┌─ Input
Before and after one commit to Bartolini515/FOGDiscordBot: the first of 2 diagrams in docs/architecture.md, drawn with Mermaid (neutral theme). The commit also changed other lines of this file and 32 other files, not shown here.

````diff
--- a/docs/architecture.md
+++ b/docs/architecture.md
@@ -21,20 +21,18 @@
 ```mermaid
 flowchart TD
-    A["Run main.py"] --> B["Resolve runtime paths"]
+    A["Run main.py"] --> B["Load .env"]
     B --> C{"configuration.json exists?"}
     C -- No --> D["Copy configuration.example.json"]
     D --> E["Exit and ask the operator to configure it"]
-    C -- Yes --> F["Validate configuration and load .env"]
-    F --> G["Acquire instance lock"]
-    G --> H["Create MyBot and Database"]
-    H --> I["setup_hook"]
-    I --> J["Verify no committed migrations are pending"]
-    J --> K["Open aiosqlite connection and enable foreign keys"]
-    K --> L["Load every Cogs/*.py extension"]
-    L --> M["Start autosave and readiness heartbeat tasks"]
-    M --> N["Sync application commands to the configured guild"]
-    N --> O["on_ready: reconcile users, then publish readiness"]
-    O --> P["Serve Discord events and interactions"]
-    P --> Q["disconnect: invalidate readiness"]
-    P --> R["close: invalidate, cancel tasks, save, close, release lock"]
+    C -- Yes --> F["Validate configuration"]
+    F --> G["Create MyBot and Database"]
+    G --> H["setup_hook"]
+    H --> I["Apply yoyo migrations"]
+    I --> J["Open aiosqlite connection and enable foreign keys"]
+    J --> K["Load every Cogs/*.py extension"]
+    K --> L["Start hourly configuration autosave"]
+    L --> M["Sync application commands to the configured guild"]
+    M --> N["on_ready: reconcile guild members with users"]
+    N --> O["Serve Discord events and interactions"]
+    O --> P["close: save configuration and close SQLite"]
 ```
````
└─
┌─ Input
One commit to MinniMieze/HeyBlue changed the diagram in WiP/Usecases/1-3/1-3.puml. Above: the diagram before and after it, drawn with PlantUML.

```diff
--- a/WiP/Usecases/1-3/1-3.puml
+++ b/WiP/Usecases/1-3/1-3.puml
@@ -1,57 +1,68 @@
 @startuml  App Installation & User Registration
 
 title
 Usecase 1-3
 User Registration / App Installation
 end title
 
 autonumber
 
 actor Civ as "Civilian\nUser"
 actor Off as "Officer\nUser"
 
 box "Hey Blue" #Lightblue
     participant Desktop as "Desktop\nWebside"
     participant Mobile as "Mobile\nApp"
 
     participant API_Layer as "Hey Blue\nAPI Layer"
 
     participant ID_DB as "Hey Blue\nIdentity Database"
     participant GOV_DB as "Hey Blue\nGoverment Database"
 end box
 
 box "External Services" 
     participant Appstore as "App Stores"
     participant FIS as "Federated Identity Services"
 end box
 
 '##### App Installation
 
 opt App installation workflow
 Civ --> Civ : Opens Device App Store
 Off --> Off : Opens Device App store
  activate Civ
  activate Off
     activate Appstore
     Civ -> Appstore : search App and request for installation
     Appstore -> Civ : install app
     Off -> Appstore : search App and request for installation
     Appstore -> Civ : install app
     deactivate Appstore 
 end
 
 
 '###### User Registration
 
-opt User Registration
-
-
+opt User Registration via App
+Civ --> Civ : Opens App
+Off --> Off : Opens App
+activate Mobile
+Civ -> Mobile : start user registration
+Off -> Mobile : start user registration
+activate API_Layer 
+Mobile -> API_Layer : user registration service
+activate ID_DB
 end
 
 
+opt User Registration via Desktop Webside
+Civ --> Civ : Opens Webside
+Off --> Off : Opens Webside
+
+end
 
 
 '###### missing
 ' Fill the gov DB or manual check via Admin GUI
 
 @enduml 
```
└─
• _Work request_
On how many lines of the data does the word "Appstore" appear? Reply with the number alone.

• _Your response_
7